- TASK BRIEF -
Would you quote every entry exactly, dropping only the pictures?

- SOURCE DATA -
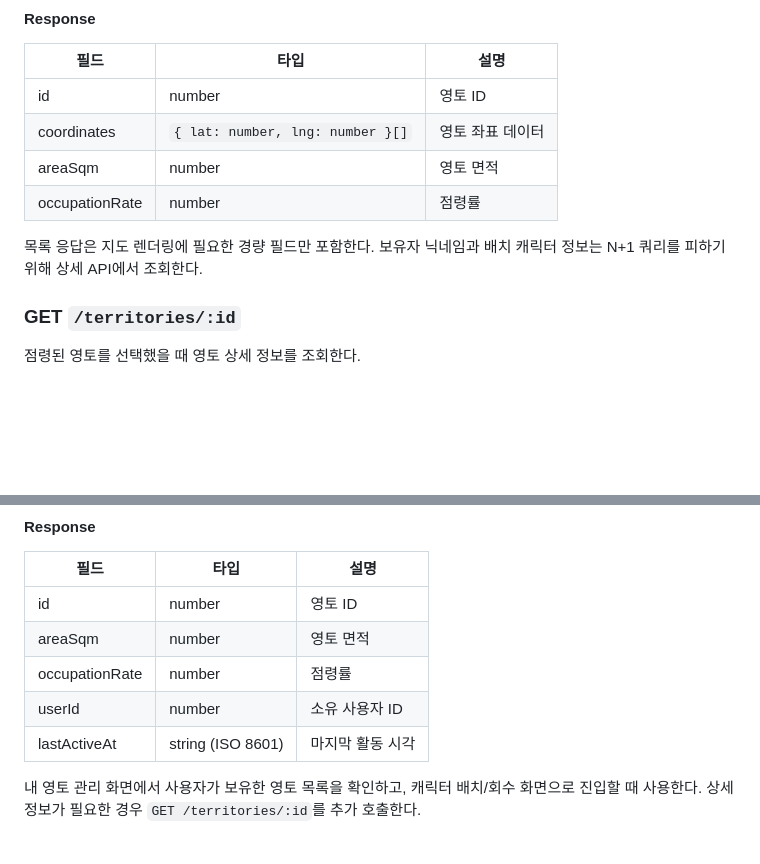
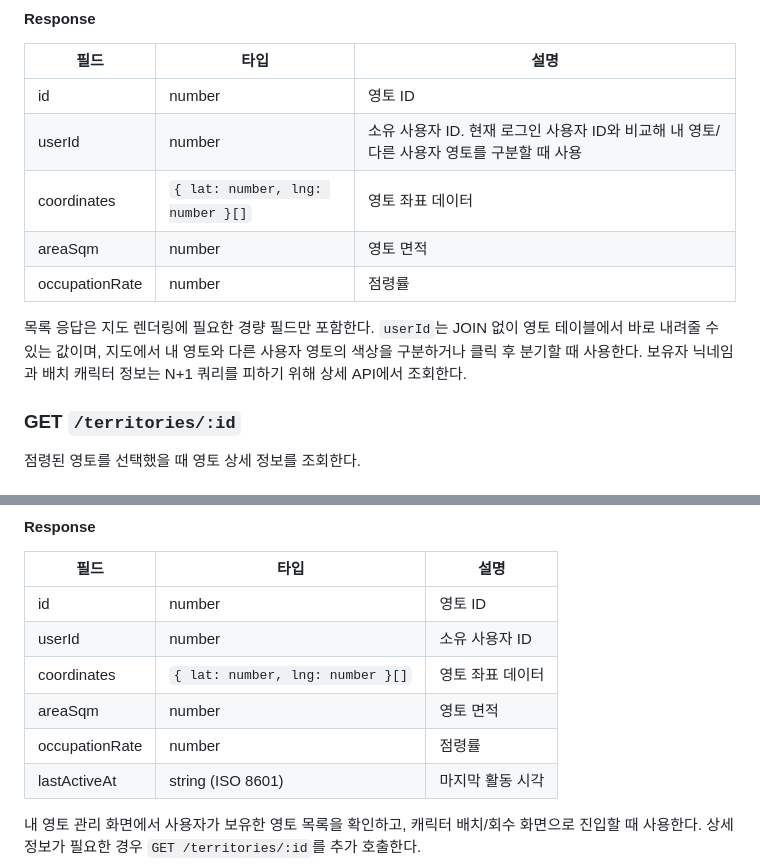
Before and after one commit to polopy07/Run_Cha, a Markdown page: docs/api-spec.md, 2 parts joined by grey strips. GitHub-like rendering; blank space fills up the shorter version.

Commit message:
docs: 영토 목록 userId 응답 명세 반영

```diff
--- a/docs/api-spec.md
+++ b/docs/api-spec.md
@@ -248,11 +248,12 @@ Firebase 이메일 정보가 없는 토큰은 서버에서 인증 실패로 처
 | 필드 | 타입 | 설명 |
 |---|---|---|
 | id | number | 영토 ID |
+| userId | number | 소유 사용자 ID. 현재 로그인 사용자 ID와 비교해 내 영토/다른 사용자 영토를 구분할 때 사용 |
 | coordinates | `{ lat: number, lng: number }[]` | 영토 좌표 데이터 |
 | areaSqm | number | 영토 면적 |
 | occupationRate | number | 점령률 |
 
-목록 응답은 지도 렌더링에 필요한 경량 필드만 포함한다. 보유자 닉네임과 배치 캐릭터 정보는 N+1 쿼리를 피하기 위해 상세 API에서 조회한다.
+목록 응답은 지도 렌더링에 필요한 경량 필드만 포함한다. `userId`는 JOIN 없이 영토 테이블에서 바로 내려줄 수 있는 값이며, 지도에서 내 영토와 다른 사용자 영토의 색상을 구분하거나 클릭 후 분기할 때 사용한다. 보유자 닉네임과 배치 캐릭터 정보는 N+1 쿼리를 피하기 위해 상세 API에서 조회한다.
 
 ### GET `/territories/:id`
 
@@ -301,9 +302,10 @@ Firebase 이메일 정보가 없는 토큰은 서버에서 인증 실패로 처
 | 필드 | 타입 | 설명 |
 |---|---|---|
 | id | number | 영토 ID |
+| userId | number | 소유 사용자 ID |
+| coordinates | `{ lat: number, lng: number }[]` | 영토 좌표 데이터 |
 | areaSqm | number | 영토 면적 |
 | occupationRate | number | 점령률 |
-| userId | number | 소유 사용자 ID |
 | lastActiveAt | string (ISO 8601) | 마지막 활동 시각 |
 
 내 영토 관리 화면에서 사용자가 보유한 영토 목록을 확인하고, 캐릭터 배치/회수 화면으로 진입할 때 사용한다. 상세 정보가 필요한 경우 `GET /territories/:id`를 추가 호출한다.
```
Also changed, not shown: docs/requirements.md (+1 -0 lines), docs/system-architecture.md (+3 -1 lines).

- TASK OUTPUT -
Before and after one commit to polopy07/Run_Cha, a Markdown page: docs/api-spec.md, 2 parts joined by grey strips. GitHub-like rendering; blank space fills up the shorter version.

Commit message:
docs: 영토 목록 userId 응답 명세 반영

```diff
--- a/docs/api-spec.md
+++ b/docs/api-spec.md
@@ -248,11 +248,12 @@ Firebase 이메일 정보가 없는 토큰은 서버에서 인증 실패로 처
 | 필드 | 타입 | 설명 |
 |---|---|---|
 | id | number | 영토 ID |
+| userId | number | 소유 사용자 ID. 현재 로그인 사용자 ID와 비교해 내 영토/다른 사용자 영토를 구분할 때 사용 |
 | coordinates | `{ lat: number, lng: number }[]` | 영토 좌표 데이터 |
 | areaSqm | number | 영토 면적 |
 | occupationRate | number | 점령률 |
 
-목록 응답은 지도 렌더링에 필요한 경량 필드만 포함한다. 보유자 닉네임과 배치 캐릭터 정보는 N+1 쿼리를 피하기 위해 상세 API에서 조회한다.
+목록 응답은 지도 렌더링에 필요한 경량 필드만 포함한다. `userId`는 JOIN 없이 영토 테이블에서 바로 내려줄 수 있는 값이며, 지도에서 내 영토와 다른 사용자 영토의 색상을 구분하거나 클릭 후 분기할 때 사용한다. 보유자 닉네임과 배치 캐릭터 정보는 N+1 쿼리를 피하기 위해 상세 API에서 조회한다.
 
 ### GET `/territories/:id`
 
@@ -301,9 +302,10 @@ Firebase 이메일 정보가 없는 토큰은 서버에서 인증 실패로 처
 | 필드 | 타입 | 설명 |
 |---|---|---|
 | id | number | 영토 ID |
+| userId | number | 소유 사용자 ID |
+| coordinates | `{ lat: number, lng: number }[]` | 영토 좌표 데이터 |
 | areaSqm | number | 영토 면적 |
 | occupationRate | number | 점령률 |
-| userId | number | 소유 사용자 ID |
 | lastActiveAt | string (ISO 8601) | 마지막 활동 시각 |
 
 내 영토 관리 화면에서 사용자가 보유한 영토 목록을 확인하고, 캐릭터 배치/회수 화면으로 진입할 때 사용한다. 상세 정보가 필요한 경우 `GET /territories/:id`를 추가 호출한다.
```
Also changed, not shown: docs/requirements.md (+1 -0 lines), docs/system-architecture.md (+3 -1 lines).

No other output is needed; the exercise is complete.